10 Best Chinese Restaurants in America
David Chan has eaten at more than 6000 Chinese restaurants. He says the best are all in California and most opened in the last decade.
David Chan, a Los Angeles accountant and attorney, has eaten at more than 6000 Chinese restaurants. He says the best are all in California and most opened in the last decade. Click the link for the actual list, which isn’t of that much interest to me since I don’t live in Los Angeles. But Chan’s cultural explanation is fascinating.
Ranking the 10 best Chinese restaurants in the United States is fairly easy for me. It’s something I’ve often thought about, though I have never put pen to paper. However, I feel as though I must provide an explanation first, since I suspect the result is not what you might expect.
As you see, all 10 of the restaurants I listed are in California, most of them are in the Los Angeles area, and most of them serve Hong Kong style food. That might lead one to believe that I am biased towards restaurants in the city that I live that serve a particular cuisine.
However, that is absolutely not the case. I’ve been to all 50 states and eaten at 300 Chinese restaurants in New York City alone. Virtually all observers, particularly Chinese themselves, agree that the best Chinese food comes out of Hong Kong. Furthermore, the great thing about Chinese food is that it continues to evolve and improve. And most of the evolution starts in Hong Kong, where food obsession is the norm. If you look to see where in the United States you see the greatest Hong Kong influence, it’s Los Angeles first and San Francisco second. (Not to say there aren’t a lot of other different Chinese regional cuisines represented in our restaurants here. Many of them are very good. But few of these other regional restaurants reach the elite level.)

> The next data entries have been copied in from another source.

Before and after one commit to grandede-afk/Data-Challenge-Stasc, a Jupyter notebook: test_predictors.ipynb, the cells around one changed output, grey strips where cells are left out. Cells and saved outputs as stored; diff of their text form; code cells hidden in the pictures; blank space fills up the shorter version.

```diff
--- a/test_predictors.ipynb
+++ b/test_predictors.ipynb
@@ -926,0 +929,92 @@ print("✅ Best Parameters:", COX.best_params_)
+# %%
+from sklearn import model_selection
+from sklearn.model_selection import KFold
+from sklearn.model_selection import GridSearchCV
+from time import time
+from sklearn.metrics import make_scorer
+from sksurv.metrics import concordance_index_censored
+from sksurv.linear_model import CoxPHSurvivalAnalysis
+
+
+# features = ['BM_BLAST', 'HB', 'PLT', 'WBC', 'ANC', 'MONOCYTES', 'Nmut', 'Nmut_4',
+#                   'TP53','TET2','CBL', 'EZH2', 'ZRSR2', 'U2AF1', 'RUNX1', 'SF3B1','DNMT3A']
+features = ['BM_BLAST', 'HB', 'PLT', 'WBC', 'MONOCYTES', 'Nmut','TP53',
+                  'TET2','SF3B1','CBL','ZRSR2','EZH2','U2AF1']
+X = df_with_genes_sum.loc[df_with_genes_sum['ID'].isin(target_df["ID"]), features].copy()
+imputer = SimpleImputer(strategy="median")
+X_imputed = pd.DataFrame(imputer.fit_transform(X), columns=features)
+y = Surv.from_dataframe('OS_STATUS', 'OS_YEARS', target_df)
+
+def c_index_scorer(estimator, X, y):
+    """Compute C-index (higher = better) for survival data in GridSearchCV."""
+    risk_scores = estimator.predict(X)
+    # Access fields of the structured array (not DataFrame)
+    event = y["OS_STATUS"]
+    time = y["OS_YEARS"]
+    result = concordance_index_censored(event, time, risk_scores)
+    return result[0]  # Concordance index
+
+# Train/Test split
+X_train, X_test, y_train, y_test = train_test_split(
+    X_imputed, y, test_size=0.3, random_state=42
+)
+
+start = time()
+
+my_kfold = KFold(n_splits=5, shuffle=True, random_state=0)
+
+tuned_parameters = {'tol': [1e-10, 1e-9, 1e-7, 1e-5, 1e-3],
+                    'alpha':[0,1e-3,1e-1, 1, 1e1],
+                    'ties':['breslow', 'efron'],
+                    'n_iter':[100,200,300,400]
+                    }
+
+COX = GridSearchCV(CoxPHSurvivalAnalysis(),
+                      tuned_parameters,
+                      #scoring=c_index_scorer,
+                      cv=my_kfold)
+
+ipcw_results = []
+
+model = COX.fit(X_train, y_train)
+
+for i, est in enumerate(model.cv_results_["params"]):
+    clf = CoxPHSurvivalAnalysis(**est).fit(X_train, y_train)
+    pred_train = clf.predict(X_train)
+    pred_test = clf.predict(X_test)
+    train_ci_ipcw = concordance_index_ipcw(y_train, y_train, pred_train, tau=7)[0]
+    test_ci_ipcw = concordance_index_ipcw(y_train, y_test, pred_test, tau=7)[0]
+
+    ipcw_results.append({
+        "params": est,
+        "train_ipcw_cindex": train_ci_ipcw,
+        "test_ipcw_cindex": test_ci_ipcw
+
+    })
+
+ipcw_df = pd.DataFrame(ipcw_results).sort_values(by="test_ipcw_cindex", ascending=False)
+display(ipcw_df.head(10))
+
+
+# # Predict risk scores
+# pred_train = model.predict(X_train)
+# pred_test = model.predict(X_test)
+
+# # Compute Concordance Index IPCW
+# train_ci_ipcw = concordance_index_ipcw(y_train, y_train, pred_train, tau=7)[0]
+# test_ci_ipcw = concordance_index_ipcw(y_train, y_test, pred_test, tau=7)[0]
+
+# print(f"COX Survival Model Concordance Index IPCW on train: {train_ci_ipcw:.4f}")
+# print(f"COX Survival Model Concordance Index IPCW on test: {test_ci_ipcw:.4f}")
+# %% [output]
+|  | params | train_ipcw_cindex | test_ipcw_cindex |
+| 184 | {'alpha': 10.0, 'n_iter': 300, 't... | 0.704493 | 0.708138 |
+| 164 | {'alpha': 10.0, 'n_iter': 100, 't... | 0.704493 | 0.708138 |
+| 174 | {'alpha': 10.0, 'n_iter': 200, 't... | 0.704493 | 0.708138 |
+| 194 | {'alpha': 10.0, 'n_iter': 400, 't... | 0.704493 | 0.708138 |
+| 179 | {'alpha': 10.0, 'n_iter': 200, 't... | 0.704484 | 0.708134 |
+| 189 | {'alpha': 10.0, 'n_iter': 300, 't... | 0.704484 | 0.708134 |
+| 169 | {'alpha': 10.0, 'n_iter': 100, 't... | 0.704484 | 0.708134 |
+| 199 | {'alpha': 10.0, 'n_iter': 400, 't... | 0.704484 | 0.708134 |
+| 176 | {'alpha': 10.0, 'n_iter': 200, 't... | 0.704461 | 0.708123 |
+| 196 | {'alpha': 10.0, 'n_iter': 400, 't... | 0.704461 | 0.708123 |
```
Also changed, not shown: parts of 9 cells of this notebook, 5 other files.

On the other hand, New York has relatively little Hong Kong influence, and I like to describe its Chinese food as being mired in the 1990s. Part of the issue is that while New York City does have a continuing influx of Chinese immigrants, their influx is more of the working class ilk, and heavily weighted towards Fujian province, not a culinary mecca. In contrast, more wealthy/professional Chinese settle in the Los Angeles and San Francisco areas, and they demand, and can afford, a higher quality of Chinese food.
A comment I heard the other day was even more blunt — the person said New York Chinatown food reminded him of post-World War II San Francisco Chinatown food, which is as big of an insult as it sounds.
The other fact which you may wonder about is that most of the restaurants are located in outlying suburbs rather than core city Chinatowns. Once again there is a logical explanation. American Chinatowns like New York, San Francisco and Los Angeles were established in the late 19th and early 20th centuries by immigrant villagers from rural southern China. Then for several decades the U.S. barred most Chinese from immigrating. As a result, Chinatowns and Chinese food in the U.S. stagnated. It was only when Chinese immigration to the U.S. was legalized, starting in the late 1960s, and the new immigrants from places like Hong Kong, Taiwan, Shanghai and elsewhere in China brought their food with them that Chinese food here became worthy of attention. And in large part these immigrants bypassed the old Chinatowns, especially as time went on. Consequently most Chinatown food today is not particularly good.
Now, food is a matter of taste and it’s quite possible that, like most “foodies,” Chan’s tastes are more complex and different from my own. But it stands to reason that the best food–defined as using the best ingredients and having the most talented, innovative chefs–of any cuisine type would be in a place that draws a critical mass of young, wealthy people from that part of the world.
It’s actually remarkable, too, that Chan has managed 6000-plus Chinese restaurants. Even granting that he looks to be on the tail end of middle age or perhaps a wee bit beyond, it would require eating at a different restaurant every day for 16.4 years to manage that feat. Presumably, even though he’s clearly looking for novelty rather than just a quick bite, he’s repeating some restaurants a lot. Not only is there a convenience factor but there’s not much point in having favorites if you never go back. So, let’s just say he eats a lot of Chinese food!
(There is an old joke that eating Chinese food means you’ll be hungry again in an hour. While I never found that to be the case, maybe because I consume a lot more protein than carbs even when eating Chinese, I suppose it’s possible that it’s actually true for David Chan.)
via Ezra Klein